ACTIVITY
In the copy of the lines below, leave out pictures and print everything else exactly.

•••

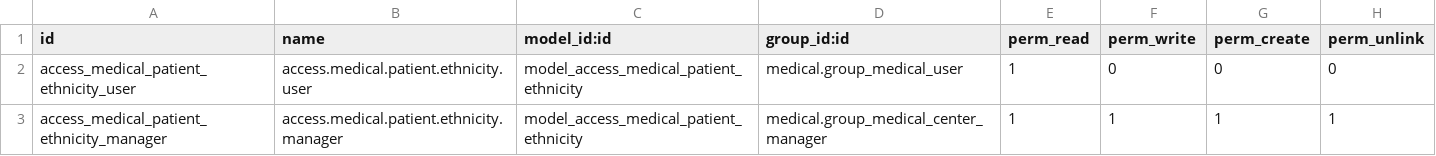
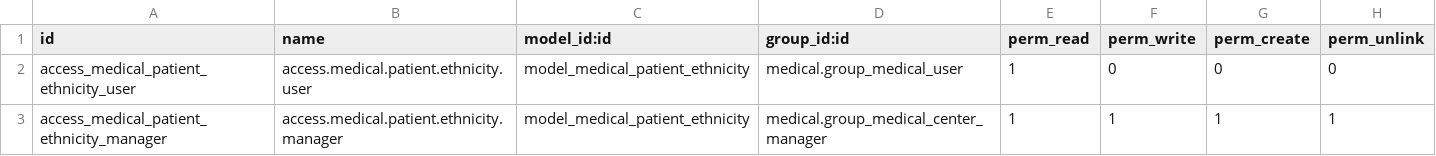
Before and after one commit to OCA/vertical-medical, a CSV file: medical_patient_ethnicity/security/ir.model.access.csv, drawn as a sheet.

Commit message:
Fix security models

```diff
--- a/medical_patient_ethnicity/security/ir.model.access.csv
+++ b/medical_patient_ethnicity/security/ir.model.access.csv
@@ -1,3 +1,3 @@
 id,name,model_id:id,group_id:id,perm_read,perm_write,perm_create,perm_unlink
-access_medical_patient_ethnicity_user,access.medical.patient.ethnicity.user,model_access_medical_patient_ethnicity,medical.group_medical_user,1,0,0,0
-access_medical_patient_ethnicity_manager,access.medical.patient.ethnicity.manager,model_access_medical_patient_ethnicity,medical.group_medical_center_manager,1,1,1,1
+access_medical_patient_ethnicity_user,access.medical.patient.ethnicity.user,model_medical_patient_ethnicity,medical.group_medical_user,1,0,0,0
+access_medical_patient_ethnicity_manager,access.medical.patient.ethnicity.manager,model_medical_patient_ethnicity,medical.group_medical_center_manager,1,1,1,1
```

•••

PROBLEM SOLUTION
Before and after one commit to OCA/vertical-medical, a CSV file: medical_patient_ethnicity/security/ir.model.access.csv, drawn as a sheet.

Commit message:
Fix security models

```diff
--- a/medical_patient_ethnicity/security/ir.model.access.csv
+++ b/medical_patient_ethnicity/security/ir.model.access.csv
@@ -1,3 +1,3 @@
 id,name,model_id:id,group_id:id,perm_read,perm_write,perm_create,perm_unlink
-access_medical_patient_ethnicity_user,access.medical.patient.ethnicity.user,model_access_medical_patient_ethnicity,medical.group_medical_user,1,0,0,0
-access_medical_patient_ethnicity_manager,access.medical.patient.ethnicity.manager,model_access_medical_patient_ethnicity,medical.group_medical_center_manager,1,1,1,1
+access_medical_patient_ethnicity_user,access.medical.patient.ethnicity.user,model_medical_patient_ethnicity,medical.group_medical_user,1,0,0,0
+access_medical_patient_ethnicity_manager,access.medical.patient.ethnicity.manager,model_medical_patient_ethnicity,medical.group_medical_center_manager,1,1,1,1
```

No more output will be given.